Foster children, he said, often feel unwanted, that they don’t fit in and see that their parents chose drugs, jail and death over them.
O’Connell, at age 11, was angry at a time he should have been having fun, he said. Being placed into foster care, he said, left him without community or family connections.
“Because of the trauma, this is what I was carrying around,” he said.
He dropped out of school at 12, and at 14, stole his grandparents truck to try and find his younger sister, who had been moved to another foster home.
At 15, life changed for the better when he attended Winner’s Camp, through a scholarship from the Friends of the Children’s Justice Center.
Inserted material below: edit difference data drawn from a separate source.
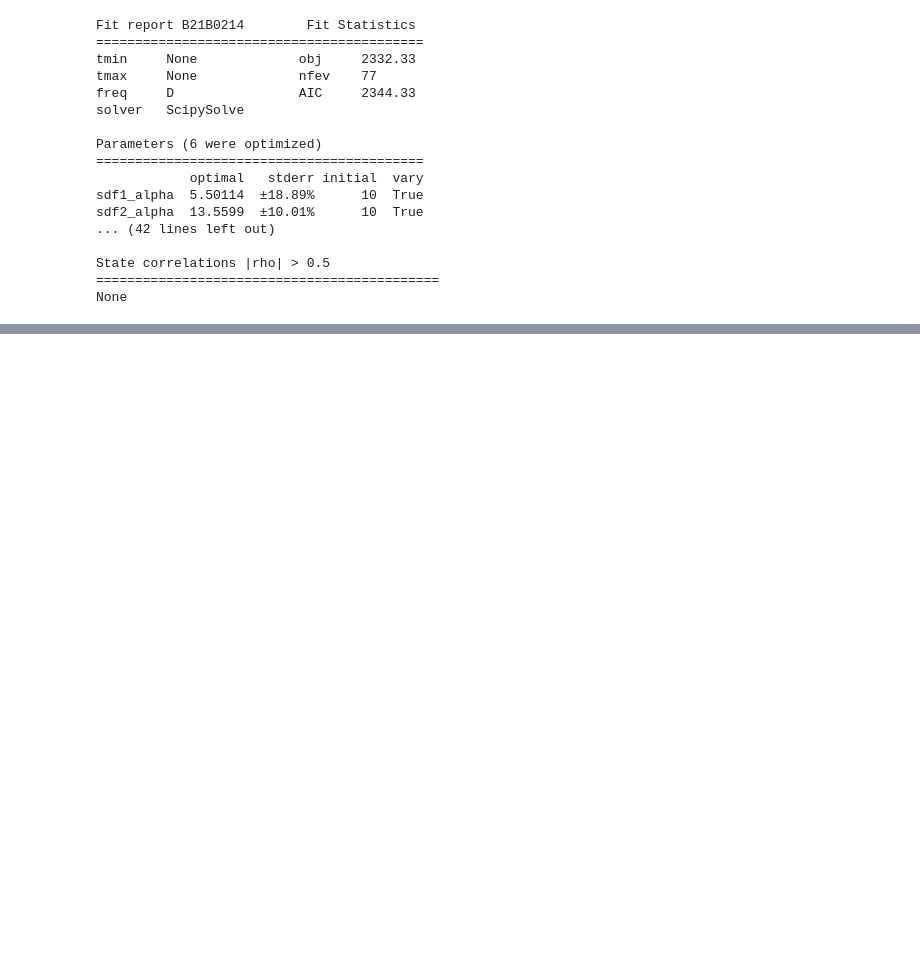
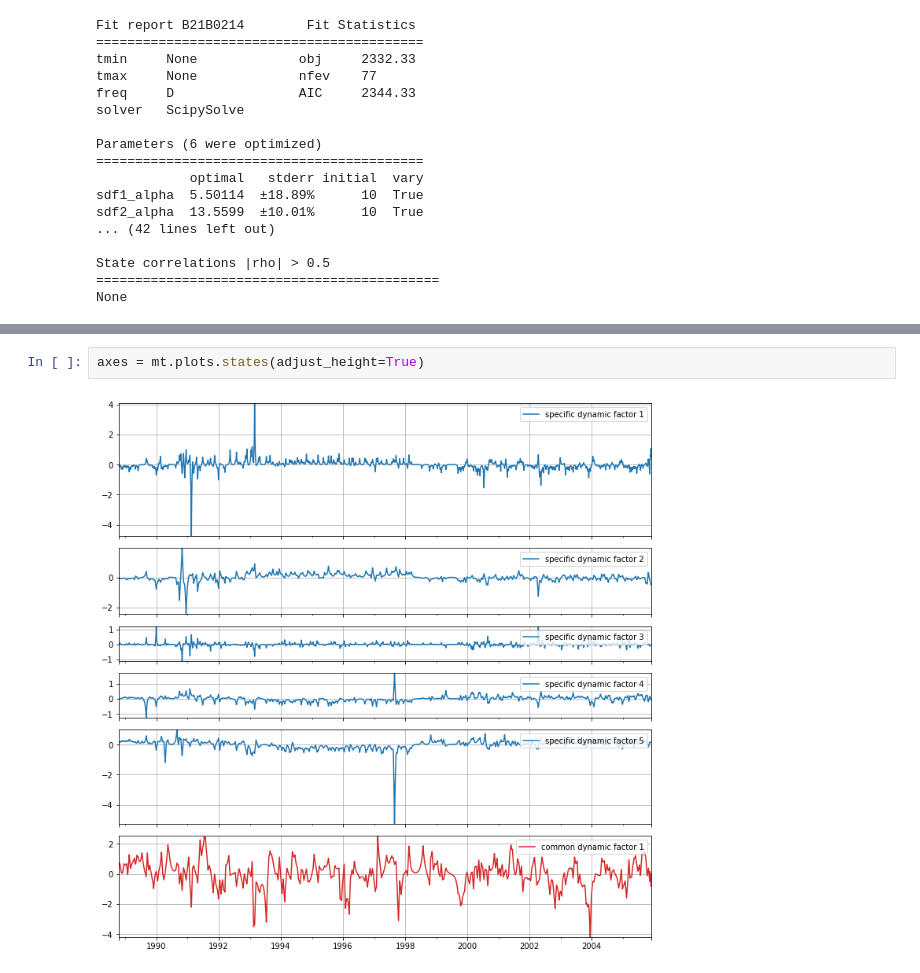
Before and after one commit to pastas/metran, a Jupyter notebook: examples/ex01_multiple_timeseries_analysis.ipynb, the cells around one changed output, grey strips where cells are left out. Saved outputs shown, nothing was run; the diff lists cells and outputs as text; blank space fills up the shorter version.

```diff
--- a/examples/ex01_multiple_timeseries_analysis.ipynb
+++ b/examples/ex01_multiple_timeseries_analysis.ipynb
@@ -139 +132,5 @@ ax.set_xlabel("eigenvalue number");
+# %%
+axes = mt.plots.states(adjust_height=True)
+# %% [output]
+[figure, added]
 # %%
```
Also changed, not shown: parts of 15 cells of this notebook.
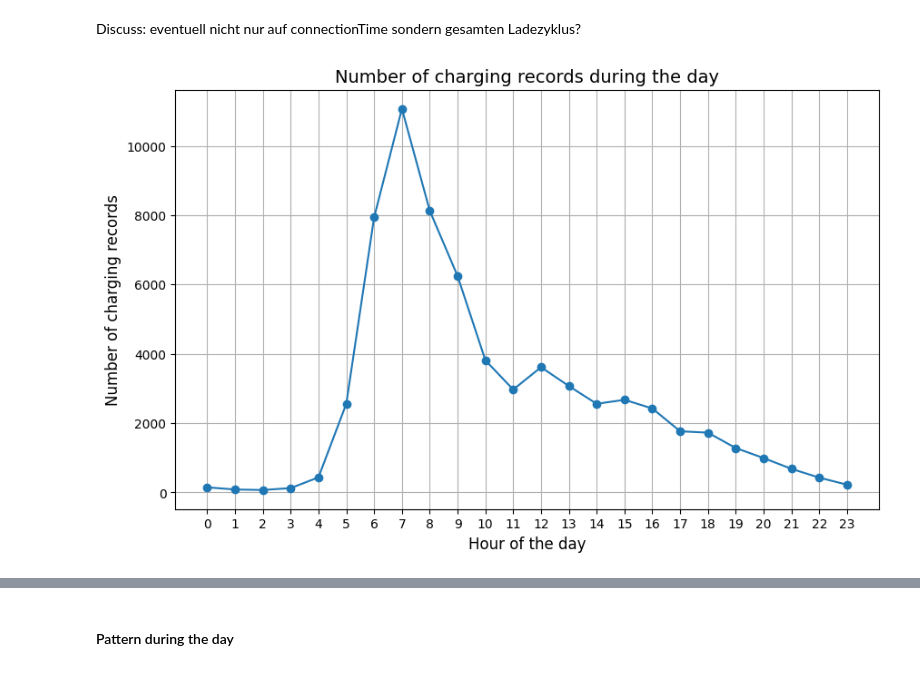
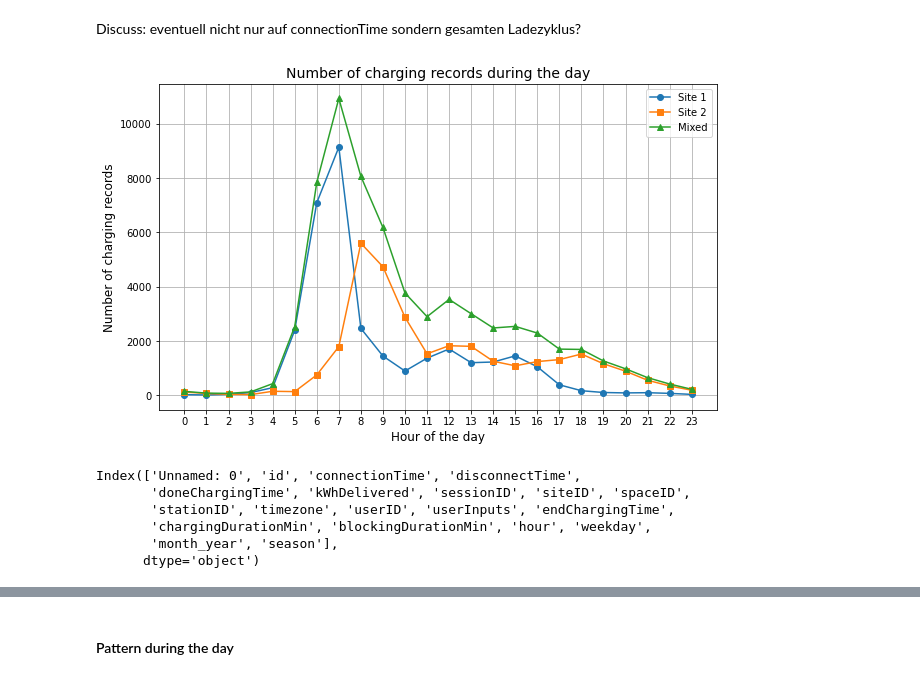
Before and after one commit to nsterz/AA_2024-group-3, a Jupyter notebook: code_dataexplo/descriptiveAnalytics.ipynb, the cells around one changed output, grey strips where cells are left out. Drawn from its saved outputs; the diff is of its cells as text; code cells hidden in the pictures.

```diff
--- a/code_dataexplo/descriptiveAnalytics.ipynb
+++ b/code_dataexplo/descriptiveAnalytics.ipynb
@@ -17,15 +27,36 @@ Discuss: eventuell nicht nur auf connectionTime sondern gesamten Ladezyklus?
+# %%
+data_charge["hour"] = data_charge["connectionTime"].dt.hour
+charging_by_hour_one = data_charge[data_charge["siteID"] == 1]["hour"].value_counts().sort_index()
+charging_by_hour_two = data_charge[data_charge["siteID"] == 2]["hour"].value_counts().sort_index()
+charging_by_hour_mixed = data_charge["hour"].value_counts().sort_index()
+
+hours_list = [i for i in range(0, 24)]
+
+plt.figure(figsize=(10, 6))
+plt.plot(hours_list, charging_by_hour_one, label="Site 1", marker="o")
+plt.plot(hours_list, charging_by_hour_two, label="Site 2", marker="s")
+plt.plot(hours_list, charging_by_hour_mixed, label="Mixed", marker="^")
+
+plt.title("Number of charging records during the day", fontsize=14)
+plt.xlabel("Hour of the day", fontsize=12)
+plt.xticks(range(0, 24))
+plt.ylabel("Number of charging records", fontsize=12)
+plt.legend()
+plt.grid(True)
+plt.show()
+# %% [output]
+[figure, added]
 # %%
-data_charge["hour"] = data_charge["connectionTime"].dt.hour
-charging_by_hour = data_charge["hour"].value_counts().sort_index()
+# # Backup
+# charging_by_hour = data_charge["hour"].value_counts().sort_index()
+# charging_by_hour_2 = charging_by_hour+2000
 
-# Plot
-plt.figure(figsize=(10, 6))
-plt.plot(charging_by_hour.index, charging_by_hour.values, marker="o")
-plt.title("Number of charging records during the day", fontsize=14)
-plt.xlabel("Hour of the day", fontsize=12)
-plt.ylabel("Number of charging records", fontsize=12)
-plt.grid(True)
-plt.xticks(range(0, 24))
-plt.show()
+# # Plot
+# plt.figure(figsize=(10, 6))
+# plt.plot(charging_by_hour.index, charging_by_hour.values, charging_by_hour_2.values, marker="o")
+# plt.title("Number of charging records during the day", fontsize=14)
+# plt.xlabel("Hour of the day", fontsize=12)
+# plt.ylabel("Number of charging records", fontsize=12)
+# plt.grid(True)
+# plt.xticks(range(0, 24))
+# plt.show()
-# %% [output]
-[figure, removed]
@@ -33,0 +63,9 @@ plt.show()
+# %%
+data_charge.columns
+# %% [output]
+Index(['Unnamed: 0', 'id', 'connectionTime', 'disconnectTime',
+       'doneChargingTime', 'kWhDelivered', 'sessionID', 'siteID', 'spaceID',
+       'stationID', 'timezone', 'userID', 'userInputs', 'endChargingTime',
+       'chargingDurationMin', 'blockingDurationMin', 'hour', 'weekday',
+       'month_year', 'season'],
+      dtype='object')
```
Also changed, not shown: parts of 8 cells of this notebook.
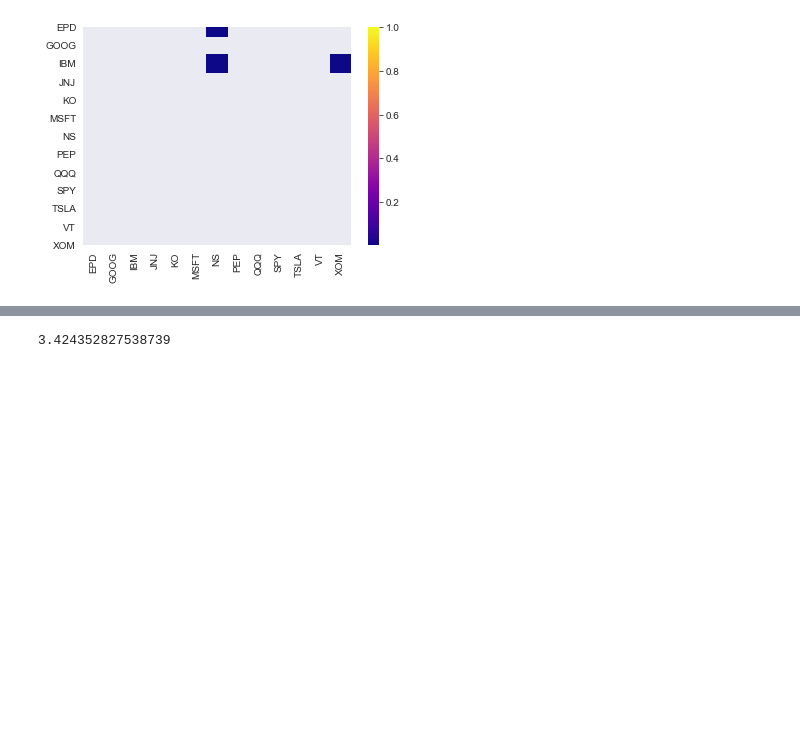
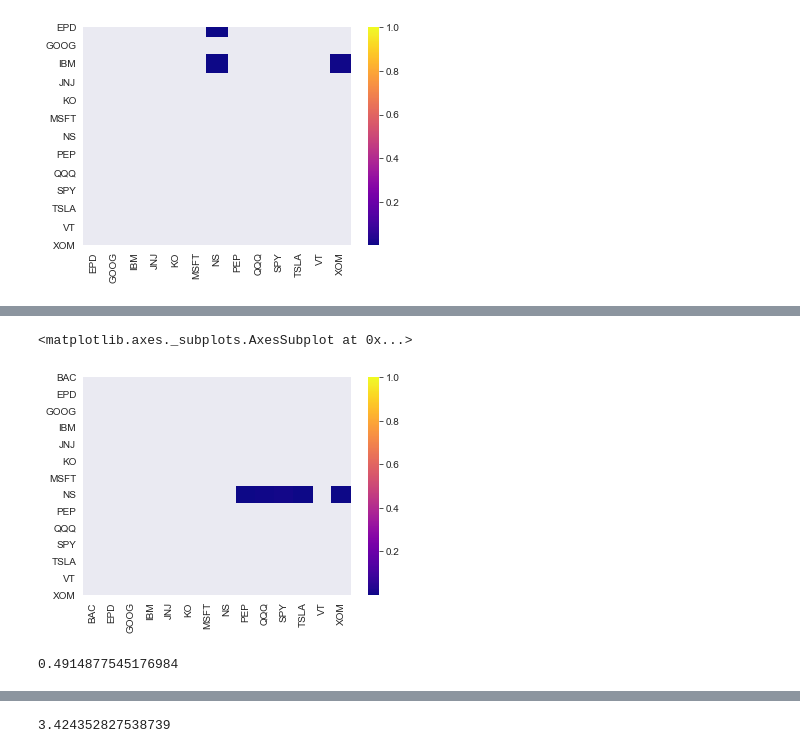
Before and after one commit to JohnRMcK/Pairs-Trading-Project, a Jupyter notebook: Project Draft.ipynb, the cells around one changed output, grey strips where cells are left out. Saved outputs shown, nothing was run; the diff lists cells and outputs as text; code cells hidden in the pictures; blank space fills up the shorter version.

```diff
--- a/Project Draft.ipynb
+++ b/Project Draft.ipynb
@@ -209,0 +239,11 @@ return_SPY.plot()
+# %%
+# historical example
+equity_ticker = ['TSLA','MSFT', 'GOOG','IBM', 'VT', 'PEP', 'KO', 'XOM', 'SPY', 'NS','EPD', 'QQQ', 'JNJ', 'BAC']
+today = date.today()
+
+df = yf.download(equity_ticker,
+                 start='2019-1-1', #selecting the starting date
+                 end = '2020-1-1') #charting up to today's date
+
+data = df['Close']
+data.head(5)
@@ -209,0 +259,19 @@ return_SPY.plot()
+# %%
+scores, pvalues, pairs = find_coinintegrated_pairs(data)
+sns.heatmap(pvalues, xticklabels = data.columns, yticklabels = data.columns,
+            cmap = 'plasma', mask = (pvalues>= 0.01))
+# %% [output]
+<matplotlib.axes._subplots.AxesSubplot at 0x...>
+[figure, added]
+# %%
+coint_pairs = [('EPD','XOM')]
+
+for i in coint_pairs:
+        S1 = data[i[0]]
+        S2 = data[i[1]]
+        score, pvalue, _= coint(S1,S2)
+        print(pvalue)
+
+#Short EPD long XOM
+# %% [output]
+0.4914877545176984
```
Also changed, not shown: parts of 23 cells of this notebook.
It was there he learned he could “Be Bitter or Be Better.”
He chose better. He learned to forgive, that there were people he could trust, and he learned to believe in himself.
Not all foster kids get the opportunity he did, O’Connell said.
“Our kids in foster care don’t know what they did wrong to put them in that situation,” he said. “It’s our job to let them know it’s not about them.”
O’Connell went on to graduate from UH-Hilo with bachelor’s degrees in economics and business. Today, he is a financial literacy trainer, a leader at Winner’s Camp and a home owner.
He said the greatest trauma a child can experience is being removed from his or her parents.
“It doesn’t do a kid any good to see their parents give up on them,” he said.
That’s why Hale Opio’s work is invaluable, O’Connell said. It provides hope, love and opportunity where there was none. It keeps the connection with family.
One person sticking with a child makes a huge difference, he added. It’s the family behind a youth that makes them strong.
“You guys have a huge generational impact,” O’Connell said.
Ramos said the community is welcome to help. Foster parents, mentors and volunteers for Teen Court, “anyone who has a heart to foster youth” are needed.
“We definitely want to service more kids,” he said.
Hale Opio takes pride in its work and will continue to evaluate procedures, policies and processes for improvement.
It is seeking ways to provide emergency shelter service and housing for youth so when they leave Hale Opio, there is a place for them “to have a good start.”
“We want to look at programs that will bring together the ohana,” Ramos said.